Start of TASK MATERIAL

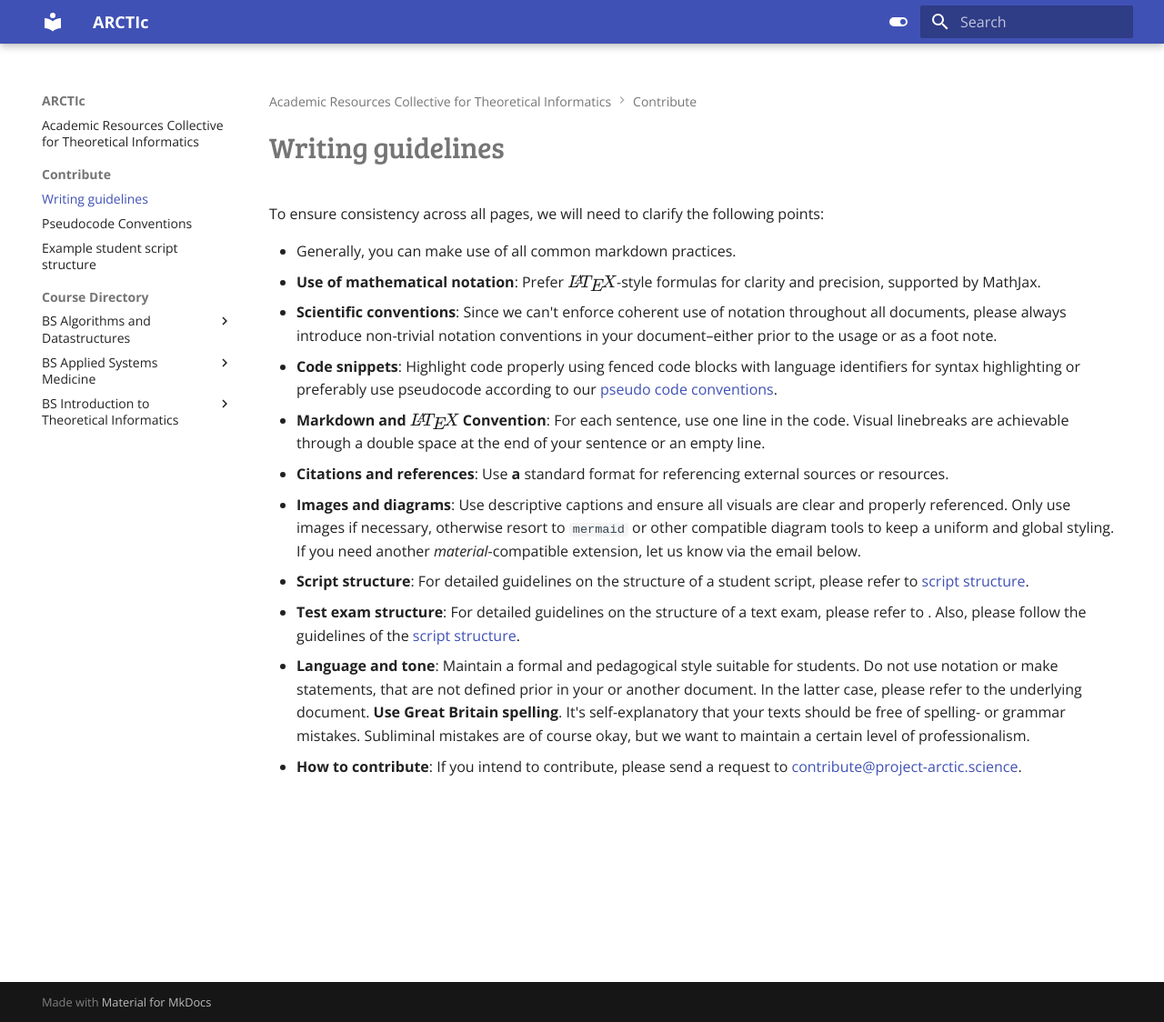
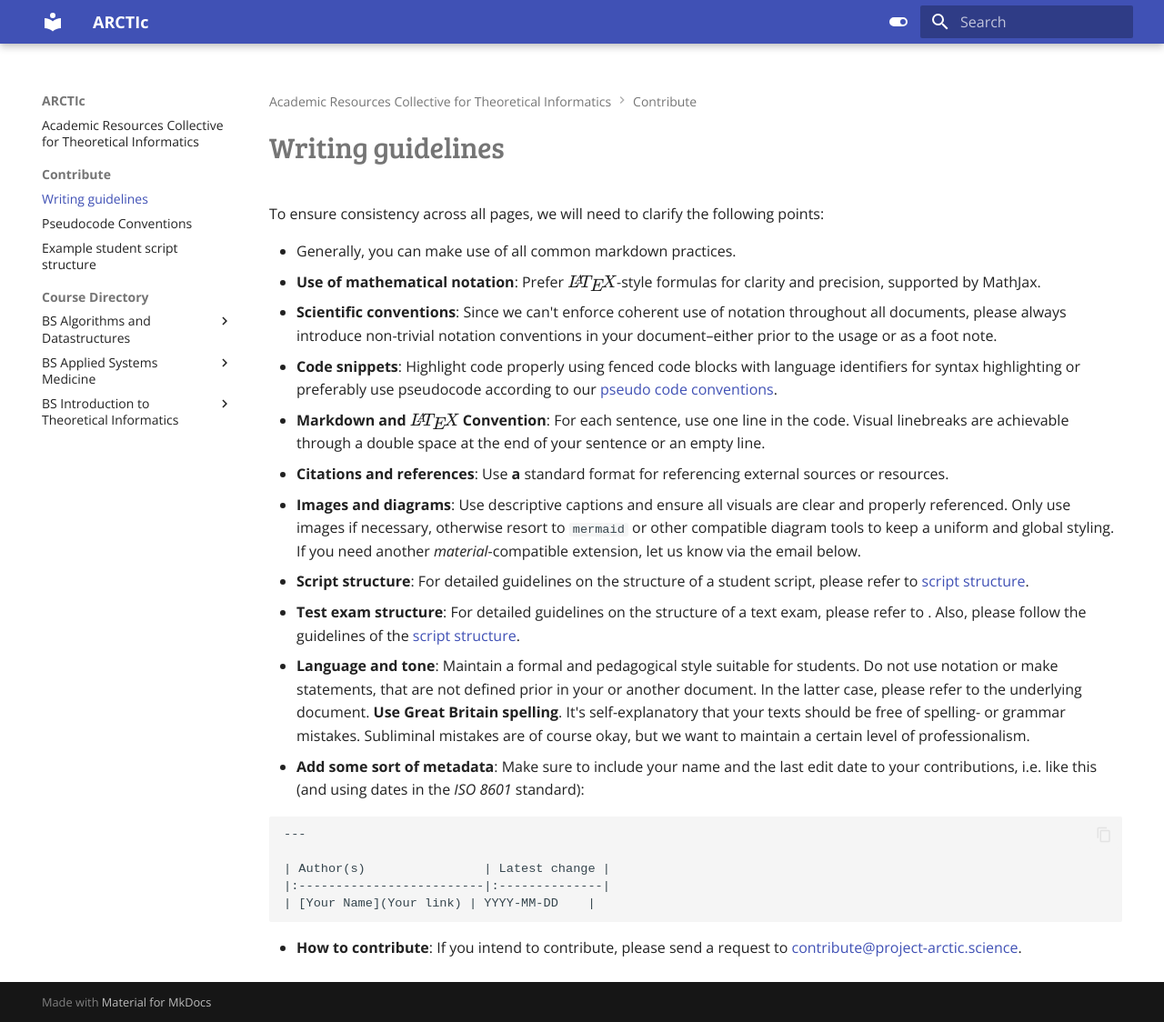
Before and after one commit to bananeira/projet-arctic, an MkDocs documentation site: the page built from docs/Contribute/00-writing-guidelines.md, in a window 1280 px wide and 1124 px high. Shown: the whole window at 91% size. Built offline with MkDocs 1.6.1 and Material for MkDocs 9.7.7, drawn with Linux system fonts in a browser that asks for light colours; some web fonts are replaced.

Commit message:
Separate the some sort of metadata from the texts and elaborate it in the writing guidelines

````diff
--- a/docs/Contribute/00-writing-guidelines.md
+++ b/docs/Contribute/00-writing-guidelines.md
@@ -16,4 +16,14 @@ If you need another _material_-compatible extension, let us know via the email b
 - **Test exam structure**: For detailed guidelines on the structure of a text exam, please refer to .
 Also, please follow the guidelines of the [script structure](02-script-structure.md).
 - **Language and tone**: Maintain a formal and pedagogical style suitable for students. Do not use notation or make statements, that are not defined prior in your or another document. In the latter case, please refer to the underlying document. **Use Great Britain spelling**. It's self-explanatory that your texts should be free of spelling- or grammar mistakes. Subliminal mistakes are of course okay, but we want to maintain a certain level of professionalism.
+- **Add some sort of metadata**: Make sure to include your name and the last edit date to your contributions, i.e. like this (and using dates in the _ISO 8601_ standard):
+
+```
+---
+
+| Author(s)                | Latest change |
+|:-------------------------|:--------------|
+| [Your Name](Your link) | YYYY-MM-DD    |
+```
+
 - **How to contribute**: If you intend to contribute, please send a request to [contribute@project-arctic.science](mailto:contribute@arctic-project.science).
````
Also changed, not shown: docs/Course Directory/BS Algorithms and Datastructures/description-of-algorithms.md (+2 -0 lines), docs/Course Directory/BS Applied Systems Medicine/genome-assembly-problem.md (+1 -0 lines), docs/Course Directory/BS Applied Systems Medicine/motif-discovery.md (+1 -0 lines).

End of TASK MATERIAL

| YOUR ASSIGNMENT |
Scan the entries above and return each line that holds "Also".

| REPLY |
 Also, please follow the guidelines of the [script structure](02-script-structure.md).
Also changed, not shown: docs/Course Directory/BS Algorithms and Datastructures/description-of-algorithms.md (+2 -0 lines), docs/Course Directory/BS Applied Systems Medicine/genome-assembly-problem.md (+1 -0 lines), docs/Course Directory/BS Applied Systems Medicine/motif-discovery.md (+1 -0 lines).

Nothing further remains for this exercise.